Son of a senior army officer, Hugo accompanied his family in their frequent travel but
he settled at an early age with his mother in Paris and absorbed her royalist outlook
rather than his father's republican views. He later became increasingly sympathetic to
republicanism and social change, however, being elected to the assembly in 1848; but, from 1851,
he chose exile in Brussels and the Channel Islands during the reign of Napoleon III
returning to France only in 1870.
His precocious talent as a writer brought him early success in poetry and novels and great
influence in the literary world of the nineteenth century. He was also an accomplished
artist and the inspirer of many musical works.
He married in 1822 but his wife and most of his five children predeceased him.

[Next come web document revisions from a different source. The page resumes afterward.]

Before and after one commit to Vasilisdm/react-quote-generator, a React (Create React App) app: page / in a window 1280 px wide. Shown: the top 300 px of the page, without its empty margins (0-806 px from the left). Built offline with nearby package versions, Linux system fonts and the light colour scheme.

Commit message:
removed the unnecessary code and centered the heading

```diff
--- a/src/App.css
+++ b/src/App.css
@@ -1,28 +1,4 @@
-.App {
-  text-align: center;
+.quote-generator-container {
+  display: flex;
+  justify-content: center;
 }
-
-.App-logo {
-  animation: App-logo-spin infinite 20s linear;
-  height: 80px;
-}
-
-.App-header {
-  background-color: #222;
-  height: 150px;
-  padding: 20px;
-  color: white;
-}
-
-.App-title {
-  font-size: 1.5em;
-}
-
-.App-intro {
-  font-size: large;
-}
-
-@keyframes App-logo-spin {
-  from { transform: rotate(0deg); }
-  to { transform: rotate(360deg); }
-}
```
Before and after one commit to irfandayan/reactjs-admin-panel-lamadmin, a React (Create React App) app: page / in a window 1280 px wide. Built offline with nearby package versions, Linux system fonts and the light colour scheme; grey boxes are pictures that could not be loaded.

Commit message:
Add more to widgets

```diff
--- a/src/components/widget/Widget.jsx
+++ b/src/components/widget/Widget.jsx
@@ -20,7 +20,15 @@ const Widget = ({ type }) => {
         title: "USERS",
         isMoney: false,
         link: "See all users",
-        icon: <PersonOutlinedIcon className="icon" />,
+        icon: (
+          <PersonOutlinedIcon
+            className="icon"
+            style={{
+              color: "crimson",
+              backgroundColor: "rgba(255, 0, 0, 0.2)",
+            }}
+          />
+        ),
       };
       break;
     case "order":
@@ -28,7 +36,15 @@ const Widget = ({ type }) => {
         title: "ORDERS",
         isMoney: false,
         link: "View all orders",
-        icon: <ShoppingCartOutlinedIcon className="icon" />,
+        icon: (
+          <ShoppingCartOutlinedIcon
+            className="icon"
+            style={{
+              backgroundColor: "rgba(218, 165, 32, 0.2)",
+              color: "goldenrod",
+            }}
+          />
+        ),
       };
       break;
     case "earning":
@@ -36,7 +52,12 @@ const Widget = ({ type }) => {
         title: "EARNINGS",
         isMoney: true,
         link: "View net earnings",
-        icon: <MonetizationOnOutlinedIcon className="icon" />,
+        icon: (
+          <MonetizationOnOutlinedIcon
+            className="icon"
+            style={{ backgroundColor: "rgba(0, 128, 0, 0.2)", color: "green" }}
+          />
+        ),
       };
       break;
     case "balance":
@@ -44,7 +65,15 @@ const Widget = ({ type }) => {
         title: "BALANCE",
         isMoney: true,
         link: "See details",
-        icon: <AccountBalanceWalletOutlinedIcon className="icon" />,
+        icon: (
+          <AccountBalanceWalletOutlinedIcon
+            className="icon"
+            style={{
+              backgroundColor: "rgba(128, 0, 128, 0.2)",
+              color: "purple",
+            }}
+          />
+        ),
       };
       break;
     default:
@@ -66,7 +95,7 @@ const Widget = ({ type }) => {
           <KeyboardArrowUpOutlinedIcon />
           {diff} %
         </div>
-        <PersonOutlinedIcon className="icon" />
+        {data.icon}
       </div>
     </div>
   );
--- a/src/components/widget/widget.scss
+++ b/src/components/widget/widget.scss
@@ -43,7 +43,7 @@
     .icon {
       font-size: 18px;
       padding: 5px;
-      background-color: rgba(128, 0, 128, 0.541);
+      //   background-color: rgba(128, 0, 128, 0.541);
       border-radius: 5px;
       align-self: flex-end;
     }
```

After a
stroke and subsequent rapid decline he died in Paris in 1885 and, among great mourning,
was committed at the Pantheon.